James Edwards: If every pension scheme out there today was 100% funded on whatever basis you choose to use, what would you invest in? It would be low-risk gilts with no leverage and a bit of credit to cover the cost of running the scheme. If gilt yields go higher, that is a good thing for the industry overall if they do so in a relatively orderly way.
We have to remember the introduction of leverage was a pragmatic approach balancing the need for sponsor contributions, minimising deficit volatility on the sponsor balance sheet and seeking investment returns.
Martin Collins: The reality is you never know which way markets are going. The easiest criticism some could have made of our industry is, ‘Look at how much money you lost on all those gilts', because we have lost hundreds of billions, but the point was locking in funding levels. And it has worked.
Mark Hedges: You do not buy gilts and linkers as a pension fund to make money. You buy them to hedge risk. We are not traders, we are long-term investors, and we manage risk more than investment, to some extent.
James Edwards: Leverage is transforming the deficit volatility into an operational risk you hope you have more control over.

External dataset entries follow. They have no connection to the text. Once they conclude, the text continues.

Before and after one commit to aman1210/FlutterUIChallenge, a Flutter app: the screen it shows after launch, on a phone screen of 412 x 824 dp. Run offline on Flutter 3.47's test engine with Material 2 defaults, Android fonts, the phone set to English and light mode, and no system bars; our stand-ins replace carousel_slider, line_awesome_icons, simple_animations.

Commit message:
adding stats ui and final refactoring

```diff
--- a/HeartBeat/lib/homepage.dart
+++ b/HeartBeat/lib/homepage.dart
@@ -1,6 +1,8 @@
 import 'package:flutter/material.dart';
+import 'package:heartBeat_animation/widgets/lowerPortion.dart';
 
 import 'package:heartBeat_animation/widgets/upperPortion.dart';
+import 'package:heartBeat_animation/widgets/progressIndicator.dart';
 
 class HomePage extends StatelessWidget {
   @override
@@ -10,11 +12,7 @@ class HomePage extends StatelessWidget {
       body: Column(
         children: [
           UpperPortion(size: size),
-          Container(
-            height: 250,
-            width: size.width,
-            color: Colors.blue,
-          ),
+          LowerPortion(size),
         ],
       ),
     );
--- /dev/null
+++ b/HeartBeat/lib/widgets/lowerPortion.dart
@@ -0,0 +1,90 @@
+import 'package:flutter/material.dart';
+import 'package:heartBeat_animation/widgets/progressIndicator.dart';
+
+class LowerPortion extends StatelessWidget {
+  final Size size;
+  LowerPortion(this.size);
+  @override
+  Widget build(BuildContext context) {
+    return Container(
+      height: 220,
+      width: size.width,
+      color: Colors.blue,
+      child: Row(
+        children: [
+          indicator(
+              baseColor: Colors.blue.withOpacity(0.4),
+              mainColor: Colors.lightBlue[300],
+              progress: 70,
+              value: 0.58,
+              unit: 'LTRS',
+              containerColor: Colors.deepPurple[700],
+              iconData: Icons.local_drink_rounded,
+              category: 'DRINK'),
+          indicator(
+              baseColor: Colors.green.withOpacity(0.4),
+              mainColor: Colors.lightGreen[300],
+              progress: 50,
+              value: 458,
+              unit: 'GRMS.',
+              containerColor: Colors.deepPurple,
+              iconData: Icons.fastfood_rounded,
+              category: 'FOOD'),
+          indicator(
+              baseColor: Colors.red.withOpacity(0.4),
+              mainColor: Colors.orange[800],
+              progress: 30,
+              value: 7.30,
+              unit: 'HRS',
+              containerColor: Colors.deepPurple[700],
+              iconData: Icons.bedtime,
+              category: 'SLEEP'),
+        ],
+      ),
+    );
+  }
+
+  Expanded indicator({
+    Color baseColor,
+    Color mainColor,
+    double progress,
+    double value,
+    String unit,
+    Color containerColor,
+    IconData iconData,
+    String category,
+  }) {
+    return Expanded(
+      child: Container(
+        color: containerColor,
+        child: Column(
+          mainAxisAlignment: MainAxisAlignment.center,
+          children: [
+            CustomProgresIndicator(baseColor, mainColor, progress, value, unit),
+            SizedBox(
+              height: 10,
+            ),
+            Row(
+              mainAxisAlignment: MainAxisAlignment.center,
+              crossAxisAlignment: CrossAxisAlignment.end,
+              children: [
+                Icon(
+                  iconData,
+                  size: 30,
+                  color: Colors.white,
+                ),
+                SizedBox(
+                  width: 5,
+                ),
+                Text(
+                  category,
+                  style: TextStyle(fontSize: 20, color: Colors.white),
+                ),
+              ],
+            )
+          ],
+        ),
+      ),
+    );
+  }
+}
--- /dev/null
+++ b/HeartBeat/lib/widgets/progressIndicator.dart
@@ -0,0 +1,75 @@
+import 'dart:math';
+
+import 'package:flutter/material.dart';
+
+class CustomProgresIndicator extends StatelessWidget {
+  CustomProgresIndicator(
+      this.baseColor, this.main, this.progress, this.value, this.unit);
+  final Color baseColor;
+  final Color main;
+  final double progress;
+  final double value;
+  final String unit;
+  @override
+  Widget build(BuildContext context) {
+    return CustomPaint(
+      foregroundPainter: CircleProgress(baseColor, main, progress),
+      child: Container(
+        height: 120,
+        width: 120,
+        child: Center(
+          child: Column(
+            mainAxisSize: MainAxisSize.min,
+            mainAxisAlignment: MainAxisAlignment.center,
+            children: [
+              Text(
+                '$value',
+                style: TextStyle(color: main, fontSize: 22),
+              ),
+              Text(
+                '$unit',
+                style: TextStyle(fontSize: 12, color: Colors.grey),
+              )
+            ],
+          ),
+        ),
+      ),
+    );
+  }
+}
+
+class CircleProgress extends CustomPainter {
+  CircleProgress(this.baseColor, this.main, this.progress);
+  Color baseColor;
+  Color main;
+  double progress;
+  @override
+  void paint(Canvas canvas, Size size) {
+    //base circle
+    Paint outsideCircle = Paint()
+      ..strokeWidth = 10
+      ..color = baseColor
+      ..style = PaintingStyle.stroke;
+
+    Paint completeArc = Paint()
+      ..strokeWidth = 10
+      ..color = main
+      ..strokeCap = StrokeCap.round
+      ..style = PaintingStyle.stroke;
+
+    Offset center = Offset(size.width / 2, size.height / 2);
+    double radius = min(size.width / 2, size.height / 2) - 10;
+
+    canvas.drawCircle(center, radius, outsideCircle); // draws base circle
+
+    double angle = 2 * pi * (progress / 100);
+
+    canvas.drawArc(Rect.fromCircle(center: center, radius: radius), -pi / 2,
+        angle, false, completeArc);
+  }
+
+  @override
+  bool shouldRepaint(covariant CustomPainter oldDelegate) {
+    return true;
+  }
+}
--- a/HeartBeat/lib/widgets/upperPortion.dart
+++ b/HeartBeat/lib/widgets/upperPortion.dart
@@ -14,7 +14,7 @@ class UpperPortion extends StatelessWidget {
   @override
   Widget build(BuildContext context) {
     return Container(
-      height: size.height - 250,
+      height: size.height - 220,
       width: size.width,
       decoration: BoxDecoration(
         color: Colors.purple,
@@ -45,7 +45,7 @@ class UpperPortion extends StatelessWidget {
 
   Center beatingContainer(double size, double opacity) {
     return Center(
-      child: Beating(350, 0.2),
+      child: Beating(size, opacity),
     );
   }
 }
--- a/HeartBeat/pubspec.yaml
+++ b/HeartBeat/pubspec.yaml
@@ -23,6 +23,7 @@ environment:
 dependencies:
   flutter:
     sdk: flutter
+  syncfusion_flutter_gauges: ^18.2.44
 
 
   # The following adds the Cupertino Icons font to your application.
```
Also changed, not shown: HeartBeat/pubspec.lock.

Andrew Cole: The job of the trustee is to manage risk. If you take leverage out of the equation by default, you have more risk. I am concerned we will move back to taking more market and asset-related views to manage the deficit.
What do cash-like illiquid assets look like now?
Mark Hedges: If you are still going to hold illiquid assets, you are moving more into private credit, which is throwing off quarterly payment streams at higher levels than corporate bonds. They are probably more in line with high-yield bonds but are arguably a better credit risk, given they are typically secured. You would use private credit as your illiquid alternative if you need to generate returns over and above what you might get from gilts and corporate bond-type portfolios.
Andrew Cole: The difficulty with that is a lot of private credit schemes are effectively giving a fixed return because they are getting assets yielding 8% or 10%. As rates rise, that return above gilts diminishes because you have a fixed rate return.
Is there going to be a particular move towards a single governance model? Are there many schemes that will change or tweak governance models?
Simon Bentley: There are some areas for improvement and risks that trustees may want to reassign elsewhere. But much of that will be down to personal preference, expertise within individual trustee boards, and the quantity of governance budget those trustee groups have. There will not be a one-size-fits-all approach.
This roundtable was held on 1 November 2022 in association with Columbia Threadneedle Investments